Día de los Muertos. The holiday is centered around reunions between friends and family to pray for the dearly departed. Mexico in particular is an avid participator in the event, where it is declared a national holiday.—Photos by AFP.
People in skull masks walk near an altar assembled in homage of people who died of diabetes and obesity, during a demonstration in front of the Mexican Ministry of Health in Mexico City.

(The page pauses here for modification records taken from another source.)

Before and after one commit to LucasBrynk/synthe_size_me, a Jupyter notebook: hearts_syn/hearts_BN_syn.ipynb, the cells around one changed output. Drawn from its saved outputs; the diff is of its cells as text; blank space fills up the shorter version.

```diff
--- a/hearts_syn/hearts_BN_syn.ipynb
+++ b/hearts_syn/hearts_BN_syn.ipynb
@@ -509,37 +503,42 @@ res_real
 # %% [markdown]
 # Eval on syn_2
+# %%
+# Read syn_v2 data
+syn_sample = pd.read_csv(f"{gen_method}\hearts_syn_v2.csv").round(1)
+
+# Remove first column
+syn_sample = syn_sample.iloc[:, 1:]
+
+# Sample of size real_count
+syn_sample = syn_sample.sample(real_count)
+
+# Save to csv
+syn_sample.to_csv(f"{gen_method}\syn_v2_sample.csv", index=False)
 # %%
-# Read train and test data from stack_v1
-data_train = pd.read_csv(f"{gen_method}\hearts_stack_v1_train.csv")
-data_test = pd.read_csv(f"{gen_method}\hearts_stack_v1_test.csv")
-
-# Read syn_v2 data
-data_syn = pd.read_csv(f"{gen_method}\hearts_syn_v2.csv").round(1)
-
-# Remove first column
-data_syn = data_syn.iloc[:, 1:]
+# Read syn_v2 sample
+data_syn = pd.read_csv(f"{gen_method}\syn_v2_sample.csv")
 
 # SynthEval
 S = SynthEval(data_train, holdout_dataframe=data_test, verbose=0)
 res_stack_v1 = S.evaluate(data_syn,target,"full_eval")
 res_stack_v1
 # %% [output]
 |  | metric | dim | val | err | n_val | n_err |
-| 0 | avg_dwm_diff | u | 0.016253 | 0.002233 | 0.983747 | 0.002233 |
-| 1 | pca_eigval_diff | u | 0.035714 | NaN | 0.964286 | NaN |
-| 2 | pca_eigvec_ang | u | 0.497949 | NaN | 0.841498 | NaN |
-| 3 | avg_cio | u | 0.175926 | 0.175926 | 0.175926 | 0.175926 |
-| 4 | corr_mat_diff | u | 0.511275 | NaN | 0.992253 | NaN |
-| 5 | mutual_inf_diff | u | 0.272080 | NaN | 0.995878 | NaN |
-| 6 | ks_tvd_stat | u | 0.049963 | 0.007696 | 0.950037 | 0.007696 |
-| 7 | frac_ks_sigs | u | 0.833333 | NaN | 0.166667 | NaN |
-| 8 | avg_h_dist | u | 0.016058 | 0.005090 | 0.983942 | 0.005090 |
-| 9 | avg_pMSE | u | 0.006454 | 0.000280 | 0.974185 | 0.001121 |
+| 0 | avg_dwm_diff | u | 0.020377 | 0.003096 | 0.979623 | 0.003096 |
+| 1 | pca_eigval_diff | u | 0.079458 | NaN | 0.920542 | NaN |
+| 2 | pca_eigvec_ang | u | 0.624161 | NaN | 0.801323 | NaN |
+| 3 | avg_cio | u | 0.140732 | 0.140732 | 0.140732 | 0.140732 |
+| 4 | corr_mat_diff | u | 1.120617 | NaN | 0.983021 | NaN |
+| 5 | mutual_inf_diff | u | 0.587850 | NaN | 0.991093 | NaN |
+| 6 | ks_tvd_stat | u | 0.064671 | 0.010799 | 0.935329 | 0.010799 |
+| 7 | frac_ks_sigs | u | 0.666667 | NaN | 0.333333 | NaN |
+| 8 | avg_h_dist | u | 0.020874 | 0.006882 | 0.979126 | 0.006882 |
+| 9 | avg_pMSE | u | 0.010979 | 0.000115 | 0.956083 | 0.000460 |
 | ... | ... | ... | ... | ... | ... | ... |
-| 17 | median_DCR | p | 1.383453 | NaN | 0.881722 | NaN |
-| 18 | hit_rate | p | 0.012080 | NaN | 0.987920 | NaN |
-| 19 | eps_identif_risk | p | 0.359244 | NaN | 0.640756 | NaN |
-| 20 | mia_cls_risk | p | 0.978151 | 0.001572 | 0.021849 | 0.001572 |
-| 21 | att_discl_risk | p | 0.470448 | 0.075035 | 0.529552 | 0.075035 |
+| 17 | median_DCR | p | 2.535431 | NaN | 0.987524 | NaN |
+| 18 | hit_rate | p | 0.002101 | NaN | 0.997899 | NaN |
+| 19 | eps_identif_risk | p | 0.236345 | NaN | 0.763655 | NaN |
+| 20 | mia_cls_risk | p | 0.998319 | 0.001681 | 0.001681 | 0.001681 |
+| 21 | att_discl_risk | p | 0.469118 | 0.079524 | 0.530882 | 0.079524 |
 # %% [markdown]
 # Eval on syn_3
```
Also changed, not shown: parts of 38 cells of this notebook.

The walk was part of the Day of the Dead.
A woman in dressed up as the death poses with an Altar for the Dead in the background in Mexico city, during preparations on the eve of the Day of the Dead celebrations.
Visitors look at an art installation of skulls at an altar assembled by artists for Day of the Dead celebrations at the National Autonoma University of Mexico in Mexico City.
Visitors look on at an art installation of a skeleton and skulls at an altar assembled by artists for the Day of the Dead celebrations at the National Autonoma University of Mexico pictures in Mexico City.
Not only is the day dedicated to remembering the dearly departed but also as a celebration of life that the living have still been given time to cherish. Aside from the intense symbolism of life and death, the thing of note is the vibrant arts and crafts and culinary exhibitions.
Mexican students at UNAM in Mexico City, during preparations on the eve of the Day of the Dead celebrations. The symbol most represented during the holiday in the form of masks and face paint, is the skull or calacas in colloquial terms.
Altars or ofrendas are customarily built by public schools of all standings, offices too partake in building small scale altars as this holiday is very dear to Mexican tradition.
In the ancient rituals observed by pre-Hispanic civilizations, skulls were kept and shown during rituals as trophies and as symbols of death and rebirth.
Tradition includes building altars honouring their deceased relatives and this year, the National Autonomous University of Mexico dedicated it to Mexico's indigenous peoples.
A skeleton figure is displayed at the Jamaica market in Mexico City to celebrate the Day of the Dead. The rituals that celebrate deaths of ancestors for this holiday date back to almost 2500 years.
Mexican traditional sugar "Calaveritas" (Little Skulls) are displayed at the Jamaica market in Mexico City, as Mexicans prepare to celebrate the traditional Day of the Dead.